A photographer never knows what they can capture when looking up. This morning I took a few pictures at random. The sky outside. While working on screenshots I took a cup of coffee and noted the sunshine, which was quite a pleasant change after a number of seemingly endless rainy days (and nights)! But I was delayed and the sky had changed by the time I went out. The first picture was the gloomy sky that greeted the mobile phone. I went back to the work desk and continued my task. After about 30 minutes I looked up and noted the brilliant sunshine all over the yard and park. It was like the sky suddenly decide to brighten up for another coffee break. The subsequent two pictures were taken with the same old Samsung at my second cup of coffee.
There was a season when I was rather keen on taking photos of the sky especially from an elevated higher floor/ground, sitting in the sun and enjoying the view. The pictures show another perspective which we do not normally see when we are in the valley (or at the lower floor level) and tend to be occupied with the clutters down there.
The sky and its vast space can be fascinating. One never knows what one can capture on a fine day.
Looking at the sky and the vast blue beyond it represents can bring a person to thinking of another realm, whether imaginary or real. We can never claim that we know all. We can only see a tiny bit of our own world, and mostly through what others present to our sight. Either facts r fictions. What more worlds and worlds beyond this?
A young person and I like to look for pictures within the sky pictures we take. And we challenge each other to spot faces of angels, animals, and all sorts of stuff, like a treasure hunt. I remember the appearance of a huge heart from a picture I took while walking up a hill. It was a beautiful and well-painted white and fluffy heart in the sky, against the backdrop of a blue sky. it was so clear that no one can miss seeing it. A love letter in the sky. The amazing thing was that it stayed and lingered there as I climbed up and remained there until I started home. I saw it dissolving gradually as I walked down and walked pass that stretch of the hill.

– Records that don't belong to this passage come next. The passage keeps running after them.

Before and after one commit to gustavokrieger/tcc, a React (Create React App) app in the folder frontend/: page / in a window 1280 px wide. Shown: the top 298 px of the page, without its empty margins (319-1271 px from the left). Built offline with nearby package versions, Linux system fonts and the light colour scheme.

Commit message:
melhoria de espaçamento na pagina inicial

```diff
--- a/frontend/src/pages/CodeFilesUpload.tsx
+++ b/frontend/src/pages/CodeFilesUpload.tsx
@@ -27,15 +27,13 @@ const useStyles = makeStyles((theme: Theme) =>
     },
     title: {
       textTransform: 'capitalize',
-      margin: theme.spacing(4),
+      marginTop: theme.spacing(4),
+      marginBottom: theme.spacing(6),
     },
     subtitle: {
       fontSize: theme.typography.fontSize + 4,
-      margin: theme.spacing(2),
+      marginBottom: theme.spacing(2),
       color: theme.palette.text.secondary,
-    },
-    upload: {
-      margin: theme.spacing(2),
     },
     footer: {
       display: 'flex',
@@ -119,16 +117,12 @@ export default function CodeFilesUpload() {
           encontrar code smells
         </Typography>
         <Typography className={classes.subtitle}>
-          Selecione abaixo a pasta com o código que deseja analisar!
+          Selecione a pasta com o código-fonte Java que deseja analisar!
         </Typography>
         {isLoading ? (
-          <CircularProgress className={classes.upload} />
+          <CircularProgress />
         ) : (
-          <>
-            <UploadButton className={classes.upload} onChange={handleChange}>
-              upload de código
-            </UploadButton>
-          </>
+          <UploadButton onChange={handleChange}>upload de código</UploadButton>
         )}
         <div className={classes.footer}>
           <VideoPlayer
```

It was a time when nearly all joggers or strollers wore face masks. Some were walking their dogs. The dogs were mask-less. We would normally greet each other with a slight nod or a raised hand from a distance due to social distancing. Some dogs were friendly and had to be restrained from running to anyone other than its owner. When the snow came, often I walked alone as most people avoided walking up due to the snow. Yes, those were days when we had to keep looking down to not slip and fall. And the sky remained unchanged with a grey veil.